Jefferson, according to historians, was escorted to his inaugural speech by soldiers armed with swords for fear of violent reaction to his election. There was no violence. Americans exhaled and the rest is history. There would be peaceful transitions of power, as contemplated by the Constitution, after presidential elections. That is, perhaps, until now.

Idle threats

Donald Trump has been belaboring the unproven claim that the current presidential election is "rigged" against him. He began this line of campaigning by referring to a sinister international group of bankers, corporations and the media tied to Hillary Clinton as behind such a conspiracy. He has an oblique style of making veiled threats that "horrible" things can happen if Clinton is elected. But he then invariably adds that he doesn't know what will happen.

Here is an example. He told a North Carolina audience that if Clinton is elected and "gets to pick her judges, nothing you can do folks." But, then he added: "Although the Second Amendment people — maybe there is, I don't know..."


But he does know how the hard core fringe groups that support him will understand this political rhetoric. I have watched and listened with dismay to their comments. One of his supporters on television told Trump's running mate Mike Pence that there may be a "revolution." Another supporter of his actually used the phrase "Second Amendment" as one reaction to Clinton's election.

No presidential candidate from a major party to date has questioned, advocated or even hinted about the possibility of violent resistance if he lost an election. Trump is the historical exception. Voters should consider this very seriously because it is the worst kind of pandering for political gain. It implies the undermining of the basic constitutional system of the electoral peaceful transition of powers.

One wonders if he has any real conception about how our constitutional government works. He tells his audiences that Clinton should be locked up presumably without the benefit of having been officially charged with a crime and without a jury trial. He sounds like one of those dictator in a banana republic who jail their opponents.
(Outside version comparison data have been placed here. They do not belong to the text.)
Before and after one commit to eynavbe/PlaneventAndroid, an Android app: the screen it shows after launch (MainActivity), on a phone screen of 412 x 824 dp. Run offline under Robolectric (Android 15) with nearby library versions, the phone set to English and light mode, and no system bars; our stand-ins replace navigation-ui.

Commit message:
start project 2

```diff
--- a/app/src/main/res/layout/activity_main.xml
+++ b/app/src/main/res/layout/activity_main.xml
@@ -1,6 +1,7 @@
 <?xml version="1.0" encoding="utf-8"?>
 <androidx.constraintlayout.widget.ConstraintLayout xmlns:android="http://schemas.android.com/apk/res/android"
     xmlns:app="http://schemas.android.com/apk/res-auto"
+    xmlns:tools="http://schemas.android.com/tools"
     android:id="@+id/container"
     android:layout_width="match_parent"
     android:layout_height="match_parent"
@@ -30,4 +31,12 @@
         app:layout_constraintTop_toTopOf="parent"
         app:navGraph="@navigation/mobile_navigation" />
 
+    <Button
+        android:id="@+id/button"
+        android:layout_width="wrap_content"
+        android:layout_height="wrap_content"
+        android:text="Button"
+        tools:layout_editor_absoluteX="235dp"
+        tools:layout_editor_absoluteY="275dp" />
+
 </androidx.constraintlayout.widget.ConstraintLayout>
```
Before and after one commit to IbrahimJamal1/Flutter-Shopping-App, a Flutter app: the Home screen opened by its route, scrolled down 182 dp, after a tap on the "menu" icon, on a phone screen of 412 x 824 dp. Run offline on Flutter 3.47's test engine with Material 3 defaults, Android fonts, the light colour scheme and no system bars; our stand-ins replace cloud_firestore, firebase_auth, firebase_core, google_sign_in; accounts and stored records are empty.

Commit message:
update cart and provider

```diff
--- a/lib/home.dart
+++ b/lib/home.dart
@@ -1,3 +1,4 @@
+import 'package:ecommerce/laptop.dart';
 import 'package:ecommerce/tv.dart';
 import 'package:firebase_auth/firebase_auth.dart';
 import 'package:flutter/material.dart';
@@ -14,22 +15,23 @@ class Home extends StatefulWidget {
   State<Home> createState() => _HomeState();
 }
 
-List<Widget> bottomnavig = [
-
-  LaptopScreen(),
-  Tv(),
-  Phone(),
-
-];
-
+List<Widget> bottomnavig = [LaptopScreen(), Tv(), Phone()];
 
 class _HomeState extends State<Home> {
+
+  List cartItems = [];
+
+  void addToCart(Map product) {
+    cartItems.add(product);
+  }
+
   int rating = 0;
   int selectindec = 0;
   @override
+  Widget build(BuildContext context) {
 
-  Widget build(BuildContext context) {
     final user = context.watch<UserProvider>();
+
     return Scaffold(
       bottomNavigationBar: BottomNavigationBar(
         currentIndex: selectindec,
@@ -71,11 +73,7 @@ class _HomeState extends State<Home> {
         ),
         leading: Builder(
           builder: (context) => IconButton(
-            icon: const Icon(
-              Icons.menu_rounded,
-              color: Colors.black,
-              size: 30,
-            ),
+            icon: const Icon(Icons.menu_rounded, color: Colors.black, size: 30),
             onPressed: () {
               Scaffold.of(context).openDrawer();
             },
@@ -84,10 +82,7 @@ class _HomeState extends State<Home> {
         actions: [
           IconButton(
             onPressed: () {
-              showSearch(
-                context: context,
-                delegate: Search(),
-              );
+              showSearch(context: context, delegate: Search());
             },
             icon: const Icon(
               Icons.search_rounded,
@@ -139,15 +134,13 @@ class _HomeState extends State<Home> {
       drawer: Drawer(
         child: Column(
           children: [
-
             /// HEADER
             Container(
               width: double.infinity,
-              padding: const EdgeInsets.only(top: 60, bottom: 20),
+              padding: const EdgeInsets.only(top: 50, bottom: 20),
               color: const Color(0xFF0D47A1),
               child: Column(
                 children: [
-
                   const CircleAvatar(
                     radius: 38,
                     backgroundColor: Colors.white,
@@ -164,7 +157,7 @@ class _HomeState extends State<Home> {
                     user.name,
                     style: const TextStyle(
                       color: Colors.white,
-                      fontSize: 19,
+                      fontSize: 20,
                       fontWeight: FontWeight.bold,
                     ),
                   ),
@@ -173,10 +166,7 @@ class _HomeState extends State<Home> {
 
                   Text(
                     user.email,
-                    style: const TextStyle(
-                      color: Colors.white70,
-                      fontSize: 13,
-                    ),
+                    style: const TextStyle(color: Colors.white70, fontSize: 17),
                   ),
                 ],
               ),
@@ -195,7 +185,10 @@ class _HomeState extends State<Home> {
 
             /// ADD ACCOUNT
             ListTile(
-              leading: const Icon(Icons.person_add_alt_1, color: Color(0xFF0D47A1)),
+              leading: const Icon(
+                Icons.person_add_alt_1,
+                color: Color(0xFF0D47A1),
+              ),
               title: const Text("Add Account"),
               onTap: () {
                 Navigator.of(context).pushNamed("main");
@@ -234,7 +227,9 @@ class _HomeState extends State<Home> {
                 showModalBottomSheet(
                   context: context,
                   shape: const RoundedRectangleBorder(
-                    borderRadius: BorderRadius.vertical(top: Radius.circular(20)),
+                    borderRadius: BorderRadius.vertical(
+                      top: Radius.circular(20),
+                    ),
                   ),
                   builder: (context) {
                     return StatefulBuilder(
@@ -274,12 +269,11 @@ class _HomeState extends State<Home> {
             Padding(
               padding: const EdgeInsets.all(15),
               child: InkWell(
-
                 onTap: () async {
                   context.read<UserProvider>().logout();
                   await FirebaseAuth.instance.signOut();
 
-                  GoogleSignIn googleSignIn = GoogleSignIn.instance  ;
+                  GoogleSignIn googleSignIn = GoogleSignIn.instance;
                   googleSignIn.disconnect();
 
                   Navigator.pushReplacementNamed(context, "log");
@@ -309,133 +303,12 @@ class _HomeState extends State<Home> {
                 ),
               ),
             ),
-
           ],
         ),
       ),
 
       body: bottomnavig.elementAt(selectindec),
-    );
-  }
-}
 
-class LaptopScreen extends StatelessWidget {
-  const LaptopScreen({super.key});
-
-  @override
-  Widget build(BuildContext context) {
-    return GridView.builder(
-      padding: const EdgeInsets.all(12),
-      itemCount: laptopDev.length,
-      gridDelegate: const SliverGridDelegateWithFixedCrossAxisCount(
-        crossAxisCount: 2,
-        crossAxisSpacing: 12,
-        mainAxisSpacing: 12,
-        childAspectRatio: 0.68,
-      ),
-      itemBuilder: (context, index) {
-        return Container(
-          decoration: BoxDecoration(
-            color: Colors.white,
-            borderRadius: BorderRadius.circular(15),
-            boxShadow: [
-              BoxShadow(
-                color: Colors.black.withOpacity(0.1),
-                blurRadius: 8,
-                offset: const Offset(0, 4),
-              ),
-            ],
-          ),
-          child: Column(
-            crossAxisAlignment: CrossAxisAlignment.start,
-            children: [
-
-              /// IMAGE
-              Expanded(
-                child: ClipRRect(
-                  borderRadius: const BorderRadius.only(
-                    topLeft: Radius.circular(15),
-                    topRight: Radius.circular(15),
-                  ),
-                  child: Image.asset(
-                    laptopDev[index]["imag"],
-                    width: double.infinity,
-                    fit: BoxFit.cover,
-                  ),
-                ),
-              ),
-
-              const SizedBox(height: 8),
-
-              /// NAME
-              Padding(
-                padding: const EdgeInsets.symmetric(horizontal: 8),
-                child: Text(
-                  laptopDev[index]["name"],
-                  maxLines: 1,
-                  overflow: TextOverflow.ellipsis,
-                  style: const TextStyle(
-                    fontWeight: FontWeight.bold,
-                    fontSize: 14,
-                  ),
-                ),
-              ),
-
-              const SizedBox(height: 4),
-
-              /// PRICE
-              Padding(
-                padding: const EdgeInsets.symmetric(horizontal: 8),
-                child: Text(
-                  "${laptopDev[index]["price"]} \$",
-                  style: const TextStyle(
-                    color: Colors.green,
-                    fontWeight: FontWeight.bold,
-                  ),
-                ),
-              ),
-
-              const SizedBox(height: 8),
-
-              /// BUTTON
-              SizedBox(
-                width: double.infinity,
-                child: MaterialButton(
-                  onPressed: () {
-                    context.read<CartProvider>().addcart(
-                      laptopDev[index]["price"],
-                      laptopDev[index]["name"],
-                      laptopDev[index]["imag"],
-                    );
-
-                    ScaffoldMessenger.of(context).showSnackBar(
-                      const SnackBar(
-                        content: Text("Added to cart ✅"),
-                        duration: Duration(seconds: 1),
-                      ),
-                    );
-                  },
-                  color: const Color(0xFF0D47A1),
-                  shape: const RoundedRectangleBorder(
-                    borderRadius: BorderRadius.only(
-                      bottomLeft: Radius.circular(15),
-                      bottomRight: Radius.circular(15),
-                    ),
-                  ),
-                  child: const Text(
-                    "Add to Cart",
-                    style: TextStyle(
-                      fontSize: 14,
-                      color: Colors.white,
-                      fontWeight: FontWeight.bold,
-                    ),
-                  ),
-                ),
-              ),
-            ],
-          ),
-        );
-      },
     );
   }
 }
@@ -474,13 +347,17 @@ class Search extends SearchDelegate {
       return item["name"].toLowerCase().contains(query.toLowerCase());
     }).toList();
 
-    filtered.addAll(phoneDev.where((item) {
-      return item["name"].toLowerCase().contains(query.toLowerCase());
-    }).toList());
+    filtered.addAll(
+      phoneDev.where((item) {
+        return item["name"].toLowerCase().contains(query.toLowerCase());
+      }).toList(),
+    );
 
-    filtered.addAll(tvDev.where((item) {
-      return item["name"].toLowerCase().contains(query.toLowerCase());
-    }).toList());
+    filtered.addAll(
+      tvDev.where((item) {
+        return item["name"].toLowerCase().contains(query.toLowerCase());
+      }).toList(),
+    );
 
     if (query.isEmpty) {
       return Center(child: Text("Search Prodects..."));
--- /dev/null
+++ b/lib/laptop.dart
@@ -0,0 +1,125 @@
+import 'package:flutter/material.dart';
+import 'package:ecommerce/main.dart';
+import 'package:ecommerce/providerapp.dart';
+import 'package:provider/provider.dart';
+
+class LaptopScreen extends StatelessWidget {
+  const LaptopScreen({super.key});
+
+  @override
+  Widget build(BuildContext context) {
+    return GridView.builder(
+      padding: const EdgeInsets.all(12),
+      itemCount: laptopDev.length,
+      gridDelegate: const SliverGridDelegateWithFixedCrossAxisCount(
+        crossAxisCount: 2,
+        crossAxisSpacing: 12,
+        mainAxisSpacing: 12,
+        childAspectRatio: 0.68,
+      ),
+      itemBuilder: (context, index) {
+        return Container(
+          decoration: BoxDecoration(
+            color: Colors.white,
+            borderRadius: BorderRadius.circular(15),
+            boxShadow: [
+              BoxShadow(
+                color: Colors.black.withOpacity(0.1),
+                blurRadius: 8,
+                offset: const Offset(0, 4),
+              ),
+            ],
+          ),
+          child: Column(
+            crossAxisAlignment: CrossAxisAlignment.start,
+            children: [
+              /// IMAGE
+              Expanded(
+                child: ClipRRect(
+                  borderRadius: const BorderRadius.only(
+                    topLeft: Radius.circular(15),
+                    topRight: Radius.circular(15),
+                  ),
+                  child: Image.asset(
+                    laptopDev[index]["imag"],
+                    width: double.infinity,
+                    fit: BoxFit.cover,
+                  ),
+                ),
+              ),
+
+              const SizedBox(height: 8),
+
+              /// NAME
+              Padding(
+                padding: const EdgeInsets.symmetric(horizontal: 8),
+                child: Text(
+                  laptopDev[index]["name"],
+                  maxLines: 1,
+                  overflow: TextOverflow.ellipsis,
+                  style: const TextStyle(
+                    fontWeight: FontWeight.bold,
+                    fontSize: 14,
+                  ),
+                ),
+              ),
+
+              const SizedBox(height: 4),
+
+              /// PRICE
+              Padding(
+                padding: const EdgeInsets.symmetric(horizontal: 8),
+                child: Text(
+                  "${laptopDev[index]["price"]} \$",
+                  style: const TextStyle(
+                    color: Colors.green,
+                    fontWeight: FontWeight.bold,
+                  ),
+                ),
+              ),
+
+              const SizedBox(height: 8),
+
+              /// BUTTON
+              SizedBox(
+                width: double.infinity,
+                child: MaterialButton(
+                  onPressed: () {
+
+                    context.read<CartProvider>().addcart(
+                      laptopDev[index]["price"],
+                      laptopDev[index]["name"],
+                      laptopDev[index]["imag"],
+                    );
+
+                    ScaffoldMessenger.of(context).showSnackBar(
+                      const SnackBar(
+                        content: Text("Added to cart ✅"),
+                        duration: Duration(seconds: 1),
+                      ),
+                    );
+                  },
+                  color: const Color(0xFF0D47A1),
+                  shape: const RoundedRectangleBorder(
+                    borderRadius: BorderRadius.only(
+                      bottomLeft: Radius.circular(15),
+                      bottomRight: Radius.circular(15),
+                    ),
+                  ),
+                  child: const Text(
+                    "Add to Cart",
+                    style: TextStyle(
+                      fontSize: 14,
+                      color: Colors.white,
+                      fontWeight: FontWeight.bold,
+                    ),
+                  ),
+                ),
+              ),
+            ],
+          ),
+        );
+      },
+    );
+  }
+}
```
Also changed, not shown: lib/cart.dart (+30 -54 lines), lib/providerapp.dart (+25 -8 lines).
George Washington, our first president, considered character as the most important trait for the presidency. Washington near the end of his life in 1779, according to American historian Gordon S. Wood in his book, "The Radicalism of the American Revolution," lost faith in what the revolution had done because of the early appearance of political parties and their takeover of the presidential nominating process. Wood noted that Washington presciently observed "that political party spirit" destroyed the influence of character in politics because "one party or the other now could set up a broomstick as (a) candidate and the broomstick would still command their votes "

This time the Republican Party has nominated a presidential candidate who is bereft of such character as evidenced not only by this talk about violence if he loses, but all the other things he has said about minorities, women, the disabled his recent group of alleged sexual abuse victims, and the like. He is one of those broomsticks that Washington referred to.

One Ohio voter in an early television interview called him a different name, She was asked by the interviewer whether the first presidential debate between Trump and Clinton changed her mind about whom she would vote for. She replied. "I am voting for the conservative party (the Republican Party). And if this jackass (Trump) just happens to be leading this mule train, then so be it."

'Character' factor

Washington's operative word was "character." It should be obvious to anyone with common sense, decency and love of country that Trump has clearly demonstrated by his speech and actions that he does not possess the necessary "character" to be president. The kind of character that Washington and a number of his presidential successors had to actually make this country great.

The main factor in this election is a desire for change by the electorate from a dysfunctional federal government and economic help for the remaining distressed areas in the country.

The main question for the majority of voters who will elect the president is who will they feel most comfortable with in changing things that need changing. My preference is not Trump based on is clear lack of the necessary character for that role in government.

Robert "Frank" Jakubowicz is a regular Eagle contributor.